*Brief*. If a line of the records holds the word "очередь", copy it out.

Materials provided Start Marker

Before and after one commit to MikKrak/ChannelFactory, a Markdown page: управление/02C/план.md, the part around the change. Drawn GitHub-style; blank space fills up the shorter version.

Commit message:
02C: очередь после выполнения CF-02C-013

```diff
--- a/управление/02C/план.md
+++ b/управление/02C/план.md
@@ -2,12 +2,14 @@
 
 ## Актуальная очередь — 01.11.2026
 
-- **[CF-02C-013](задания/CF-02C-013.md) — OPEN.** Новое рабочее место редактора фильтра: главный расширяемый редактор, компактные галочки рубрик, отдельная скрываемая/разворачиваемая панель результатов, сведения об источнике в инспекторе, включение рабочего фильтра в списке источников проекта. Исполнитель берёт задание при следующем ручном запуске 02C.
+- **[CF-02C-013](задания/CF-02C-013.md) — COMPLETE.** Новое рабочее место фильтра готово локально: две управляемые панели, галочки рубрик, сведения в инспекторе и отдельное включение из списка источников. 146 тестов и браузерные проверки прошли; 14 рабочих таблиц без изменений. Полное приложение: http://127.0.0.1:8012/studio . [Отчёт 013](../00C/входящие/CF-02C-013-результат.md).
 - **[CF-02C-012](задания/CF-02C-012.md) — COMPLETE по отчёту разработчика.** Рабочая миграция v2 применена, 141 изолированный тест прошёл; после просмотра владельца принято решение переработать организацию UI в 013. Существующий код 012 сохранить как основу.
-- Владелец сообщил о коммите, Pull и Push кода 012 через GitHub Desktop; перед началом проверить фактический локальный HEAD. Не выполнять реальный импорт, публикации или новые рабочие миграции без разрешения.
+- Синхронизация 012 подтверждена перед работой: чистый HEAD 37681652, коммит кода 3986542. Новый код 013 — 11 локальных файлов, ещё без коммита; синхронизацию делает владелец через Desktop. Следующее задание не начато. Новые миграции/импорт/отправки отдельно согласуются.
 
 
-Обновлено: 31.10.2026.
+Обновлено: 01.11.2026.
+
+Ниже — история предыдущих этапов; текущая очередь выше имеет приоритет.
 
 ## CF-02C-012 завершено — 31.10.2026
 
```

Materials provided End Marker

*Exercise output*.
02C: очередь после выполнения CF-02C-013
 ## Актуальная очередь — 01.11.2026
+Ниже — история предыдущих этапов; текущая очередь выше имеет приоритет.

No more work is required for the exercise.